powers to an end not beyond man's reach; it develops invention and the imaginative faculties; it distracts the mind from the vexed question, never wholly to be put aside, of man's own ultimate destiny; it gives him rest; it gives him hope that, even as from the work of his own hands here there arise things of beauty and of use, so from his whole life's work there may arise in the “hereafter,” which in some sense may be only another form of the “present,” a something of even greater use and greater beauty still.

It is in this wise that I commend to you all the life of the workman, of the workman working in little in the spirit of the whole.

 

THE BEGINNINGS OF AGRICULTURE.
By M. LOUIS BOURDEAU.[1]

THE appropriation of the riches of the vegetable world is accomplished in two ways, according as our principal effort is to make use of the spontaneous products of wild plants or to multiply them by cultivation. The former, which constitutes the system of selection, reduces itself to mere taking possession, and, as it is executed by the most simple means, it can be practiced by all animals. The second method, which is applied to the production of resources that are needed, alone achieves a conquest and a durable empire.

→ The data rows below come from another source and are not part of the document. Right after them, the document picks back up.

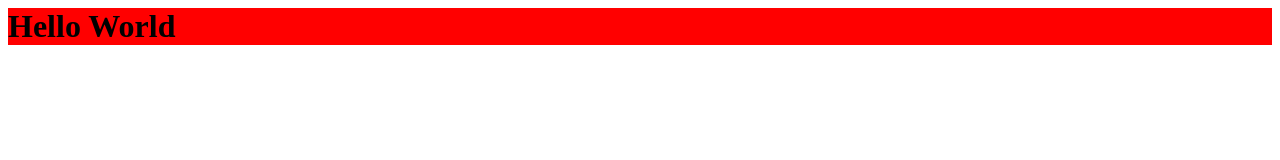
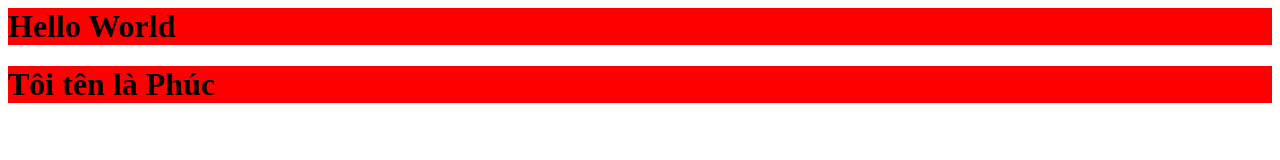
Before and after one commit to phuc123asd/BaiTap1, a plain HTML site: page hoc_html/index.html in a window 1280 px wide. Drawn offline with Linux system fonts and the light colour scheme.

Commit message:
Them dong toi ten la phuc vao file index

```diff
--- a/hoc_html/index.html
+++ b/hoc_html/index.html
@@ -1,2 +1,3 @@
 <head></head>
 <h1 style="background-color: red;">Hello World</h1>
+<h1 style="background-color: red;">Tôi tên là Phúc</h1>
```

But it requires superior capacity and a degree of intelligence and reflection to which no other animal than man has risen. Cultivation might therefore serve, as does the use of fire, to mark the precise boundary where reason is separated from instinct and passes beyond it.

During an initial period of very long duration, man, destitute of knowledge and without power to act upon Nature, had to satisfy himself with utilizing the spontaneous products of plants, while he was incapable of adding to them by his industry. Like all plant-eating animals he subsisted on the resources of a hazardous collection. This sort of life demanded nothing more than an attentive search and the instinct to profit by happy finds. Existence was passed in wandering in quest of nutritious plants and gathering their fruits. The numerous families of monkeys and even some human tribes still live in this way.

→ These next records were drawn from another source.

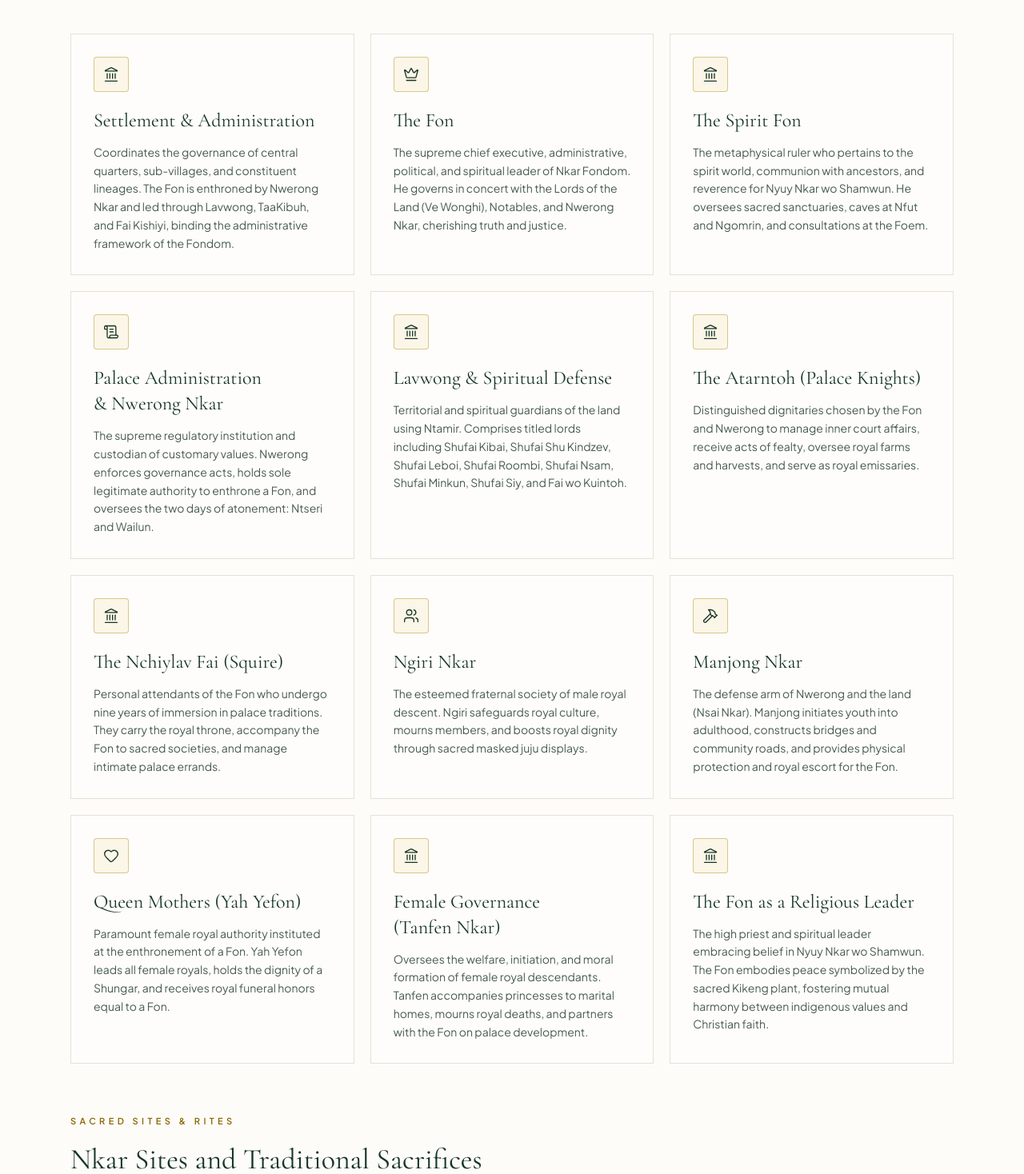
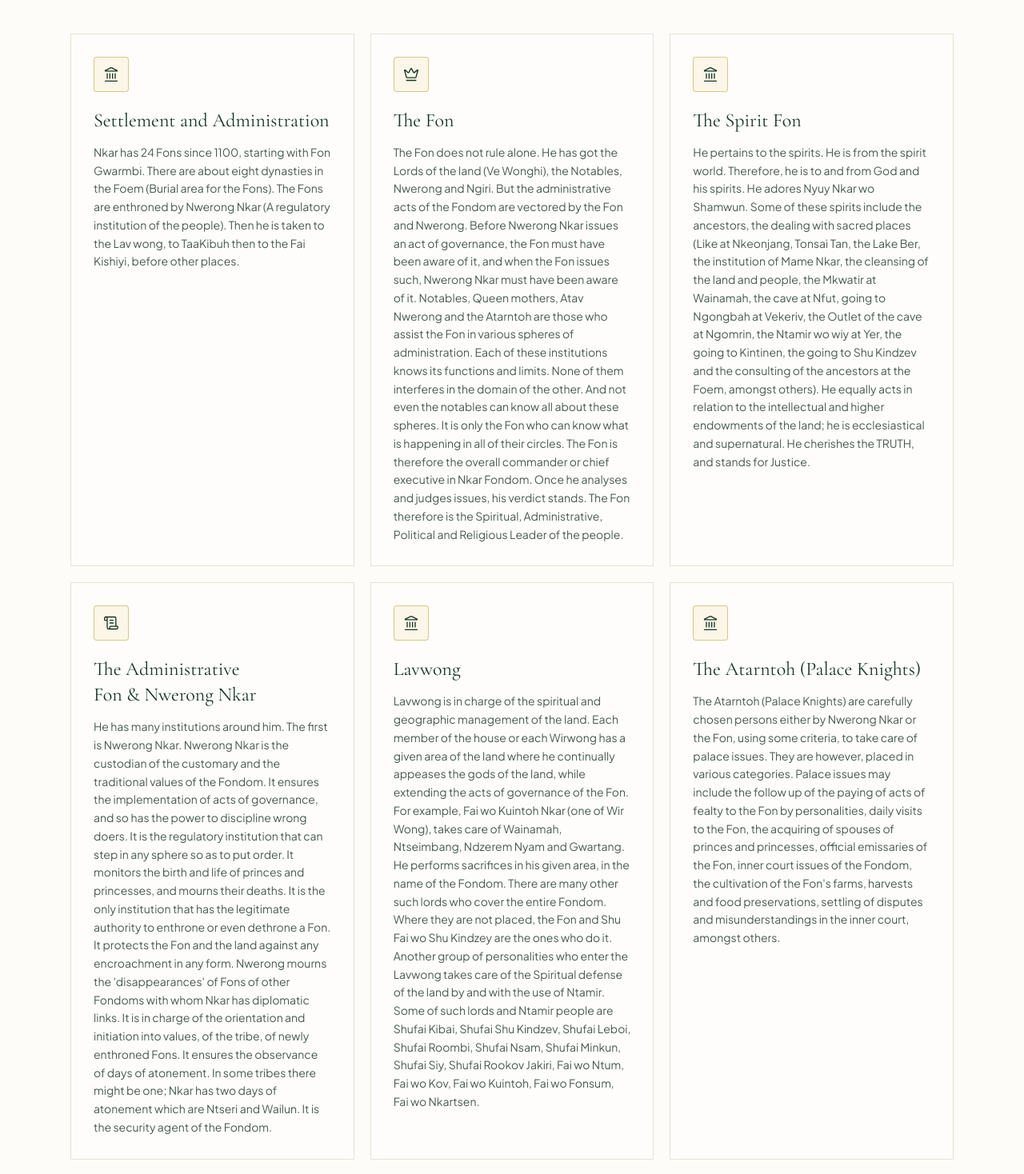
Before and after one commit to lauren-ta237/Nkar-Website, a React (Vite) app in the folder apps/web/: page /leadership in a window 1280 px wide. Shown: the part 1260-2728 px from the top of the page at 80% size. Built offline with nearby package versions, Linux system fonts and the light colour scheme; no server answers.

Commit message:
content(web): update traditional institutions text from archival document

```diff
--- a/apps/web/src/data/culture.ts
+++ b/apps/web/src/data/culture.ts
@@ -190,63 +190,63 @@ export const leadershipLead: string[] = [
 
 export const leadershipRoles: LeadershipRole[] = [
   {
-    title: 'Settlement & Administration',
-    text: 'Coordinates the governance of central quarters, sub-villages, and constituent lineages. The Fon is enthroned by Nwerong Nkar and led through Lavwong, TaaKibuh, and Fai Kishiyi, binding the administrative framework of the Fondom.',
+    title: 'Settlement and Administration',
+    text: 'Nkar has 24 Fons since 1100, starting with Fon Gwarmbi. There are about eight dynasties in the Foem (Burial area for the Fons). The Fons are enthroned by Nwerong Nkar (A regulatory institution of the people). Then he is taken to the Lav wong, to TaaKibuh then to the Fai Kishiyi, before other places.',
     icon: 'landmark'
   },
   {
     title: 'The Fon',
-    text: 'The supreme chief executive, administrative, political, and spiritual leader of Nkar Fondom. He governs in concert with the Lords of the Land (Ve Wonghi), Notables, and Nwerong Nkar, cherishing truth and justice.',
+    text: 'The Fon does not rule alone. He has got the Lords of the land (Ve Wonghi), the Notables, Nwerong and Ngiri. But the administrative acts of the Fondom are vectored by the Fon and Nwerong. Before Nwerong Nkar issues an act of governance, the Fon must have been aware of it, and when the Fon issues such, Nwerong Nkar must have been aware of it. Notables, Queen mothers, Atav Nwerong and the Atarntoh are those who assist the Fon in various spheres of administration. Each of these institutions knows its functions and limits. None of them interferes in the domain of the other. And not even the notables can know all about these spheres. It is only the Fon who can know what is happening in all of their circles. The Fon is therefore the overall commander or chief executive in Nkar Fondom. Once he analyses and judges issues, his verdict stands. The Fon therefore is the Spiritual, Administrative, Political and Religious Leader of the people.',
     icon: 'crown'
   },
   {
     title: 'The Spirit Fon',
-    text: 'The metaphysical ruler who pertains to the spirit world, communion with ancestors, and reverence for Nyuy Nkar wo Shamwun. He oversees sacred sanctuaries, caves at Nfut and Ngomrin, and consultations at the Foem.',
+    text: 'He pertains to the spirits. He is from the spirit world. Therefore, he is to and from God and his spirits. He adores Nyuy Nkar wo Shamwun. Some of these spirits include the ancestors, the dealing with sacred places (Like at Nkeonjang, Tonsai Tan, the Lake Ber, the institution of Mame Nkar, the cleansing of the land and people, the Mkwatir at Wainamah, the cave at Nfut, going to Ngongbah at Vekeriv, the Outlet of the cave at Ngomrin, the Ntamir wo wiy at Yer, the going to Kintinen, the going to Shu Kindzev and the consulting of the ancestors at the Foem, amongst others). He equally acts in relation to the intellectual and higher endowments of the land; he is ecclesiastical and supernatural. He cherishes the TRUTH, and stands for Justice.',
     icon: 'flame'
   },
   {
-    title: 'Palace Administration & Nwerong Nkar',
-    text: 'The supreme regulatory institution and custodian of customary values. Nwerong enforces governance acts, holds sole legitimate authority to enthrone a Fon, and oversees the two days of atonement: Ntseri and Wailun.',
+    title: 'The Administrative Fon & Nwerong Nkar',
+    text: 'He has many institutions around him. The first is Nwerong Nkar. Nwerong Nkar is the custodian of the customary and the traditional values of the Fondom. It ensures the implementation of acts of governance, and so has the power to discipline wrong doers. It is the regulatory institution that can step in any sphere so as to put order. It monitors the birth and life of princes and princesses, and mourns their deaths. It is the only institution that has the legitimate authority to enthrone or even dethrone a Fon. It protects the Fon and the land against any encroachment in any form. Nwerong mourns the \'disappearances\' of Fons of other Fondoms with whom Nkar has diplomatic links. It is in charge of the orientation and initiation into values, of the tribe, of newly enthroned Fons. It ensures the observance of days of atonement. In some tribes there might be one; Nkar has two days of atonement which are Ntseri and Wailun. It is the security agent of the Fondom.',
     icon: 'scroll'
   },
   {
-    title: 'Lavwong & Spiritual Defense',
-    text: 'Territorial and spiritual guardians of the land using Ntamir. Comprises titled lords including Shufai Kibai, Shufai Shu Kindzev, Shufai Leboi, Shufai Roombi, Shufai Nsam, Shufai Minkun, Shufai Siy, and Fai wo Kuintoh.',
+    title: 'Lavwong',
+    text: 'Lavwong is in charge of the spiritual and geographic management of the land. Each member of the house or each Wirwong has a given area of the land where he continually appeases the gods of the land, while extending the acts of governance of the Fon. For example, Fai wo Kuintoh Nkar (one of Wir Wong), takes care of Wainamah, Ntseimbang, Ndzerem Nyam and Gwartang. He performs sacrifices in his given area, in the name of the Fondom. There are many other such lords who cover the entire Fondom. Where they are not placed, the Fon and Shu Fai wo Shu Kindzey are the ones who do it. Another group of personalities who enter the Lavwong takes care of the Spiritual defense of the land by and with the use of Ntamir. Some of such lords and Ntamir people are Shufai Kibai, Shufai Shu Kindzev, Shufai Leboi, Shufai Roombi, Shufai Nsam, Shufai Minkun, Shufai Siy, Shufai Rookov Jakiri, Fai wo Ntum, Fai wo Kov, Fai wo Kuintoh, Fai wo Fonsum, Fai wo Nkartsen.',
     icon: 'home'
   },
   {
     title: 'The Atarntoh (Palace Knights)',
-    text: 'Distinguished dignitaries chosen by the Fon and Nwerong to manage inner court affairs, receive acts of fealty, oversee royal farms and harvests, and serve as royal emissaries.',
+    text: 'The Atarntoh (Palace Knights) are carefully chosen persons either by Nwerong Nkar or the Fon, using some criteria, to take care of palace issues. They are however, placed in various categories. Palace issues may include the follow up of the paying of acts of fealty to the Fon by personalities, daily visits to the Fon, the acquiring of spouses of princes and princesses, official emissaries of the Fon, inner court issues of the Fondom, the cultivation of the Fon\'s farms, harvests and food preservations, settling of disputes and misunderstandings in the inner court, amongst others.',
     icon: 'shield'
   },
   {
     title: 'The Nchiylav Fai (Squire)',
-    text: 'Personal attendants of the Fon who undergo nine years of immersion in palace traditions. They carry the royal throne, accompany the Fon to sacred societies, and manage intimate palace errands.',
+    text: 'The Nchiylav Fai (Squire) is the personal attendant of the Fon who accompanies the Fon to many sacred and secret societies. He carries and places the throne where he is indicated. He gets immersed in palace issues for nine years and graduates as a full Nchiylav Fai. He runs intimate errands of the Fon like taking fowls to some notables and storekeeping, tethering of goats, inviting the Atav Nwerong to the inner courts, etc.',
     icon: 'award'
   },
   {
     title: 'Ngiri Nkar',
-    text: 'The esteemed fraternal society of male royal descent. Ngiri safeguards royal culture, mourns members, and boosts royal dignity through sacred masked juju displays.',
+    text: 'Ngiri Nkar is the society of all male who are of royal descent. It mourns the death of their members and those who have been initiated into it but who are not of the royal descent. Ngiri boosts the image of the royal family in its juju displays. It transmits acts of governance to the whole royal family.',
     icon: 'users'
   },
   {
     title: 'Manjong Nkar',
-    text: 'The defense arm of Nwerong and the land (Nsai Nkar). Manjong initiates youth into adulthood, constructs bridges and community roads, and provides physical protection and royal escort for the Fon.',
+    text: 'Manjong Nkar is the defense arm of Nwerong and the land (Nsai Nkar). It initiates adolescents into adulthood. The physical defense of the Fon and Fondom, the construction of bridges and roads, the protection of the Fon are in the hands of Manjong. Where the Fon officially goes, he does so with Manjong.',
     icon: 'hammer'
   },
   {
-    title: 'Queen Mothers (Yah Yefon)',
-    text: 'Paramount female royal authority instituted at the enthronement of a Fon. Yah Yefon leads all female royals, holds the dignity of a Shungar, and receives royal funeral honors equal to a Fon.',
+    title: 'Queen Mothers – The Yah Yefon',
+    text: 'The yahship emanates from the enthronement of a Fon. If at the time a Fon is enthroned, his queen mother is alive, she automatically becomes a Yah. She will be administering all the other queen mothers in the palace. When she shall die (and interned like a Fon) she shall have her successor who shall be given all the due respect. She shall be addressed a Shungar. At her death, she shall receive all the honours of a Fon. Another category is the Yah instituted at the internment of any Fon. As the new Fon comes up, one of his dynasty members is made a Yah. Yah Yefon is the leader of all the female royal family at a given time (that of her reigning Fon). She is a liaison between Tanfen, the female royal family and the Fon.',
     icon: 'heart'
   },
   {
-    title: 'Female Governance (Tanfen Nkar)',
-    text: 'Oversees the welfare, initiation, and moral formation of female royal descendants. Tanfen accompanies princesses to marital homes, mourns royal deaths, and partners with the Fon on palace development.',
+    title: 'Female Institutions of Governance (Tanfen Nkar)',
+    text: 'Tanfen Nkar takes care, mostly of the female descent of the royal family. It follows up where they are born, monitors their growth and mourns their deaths. It extends the acts of governance of the Fon to the whole female royal family. It initiates the young, and forms them into adult women. It accompanies princesses to their marital homes. It receives spouses of princes. It mourns the death of members of the royal family. It accompanies Nwerong Nkar to other Fondoms. It monitors the respect of norms and values of the land with regard to the female. It assists the Fon to realise palace projects.',
     icon: 'users-round'
   },
   {
     title: 'The Fon as a Religious Leader',
-    text: 'The high priest and spiritual leader embracing belief in Nyuy Nkar wo Shamwun. The Fon embodies peace symbolized by the sacred Kikeng plant, fostering mutual harmony between indigenous values and Christian faith.',
+    text: 'By religion here, I mean belief in a spiritual or metaphysical reality. This may include a deity that is worshiped by a set of practices and rituals. You may call it theism, or faith or simply belief. Others include cosmology, epistemology, philosophy, ontology, Islam, African Religions, Judaism, Spiritualism … The Fon is the head of all religions, even if he is not actively in them. Let us just take the Kikeng and see what it stands for. It is a plant, a peace plant, a symbol of peace, a sanctifier, a land demarcation … Therefore are we believing in cosmology, ontology, African religion, Christianity … ? The Fon does not refuse any religion that the state acknowledges.',
     icon: 'sun'
   }
 ];
```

So simple a method of exploitation is necessarily very restricted. Man did not in the beginning know the value of all the productions that abounded around him. First of all, he had to


  1. From his book, Conquéte du Monde Végétal (Conquest of the Vegetable World). Félix Alcan, Paris, publisher.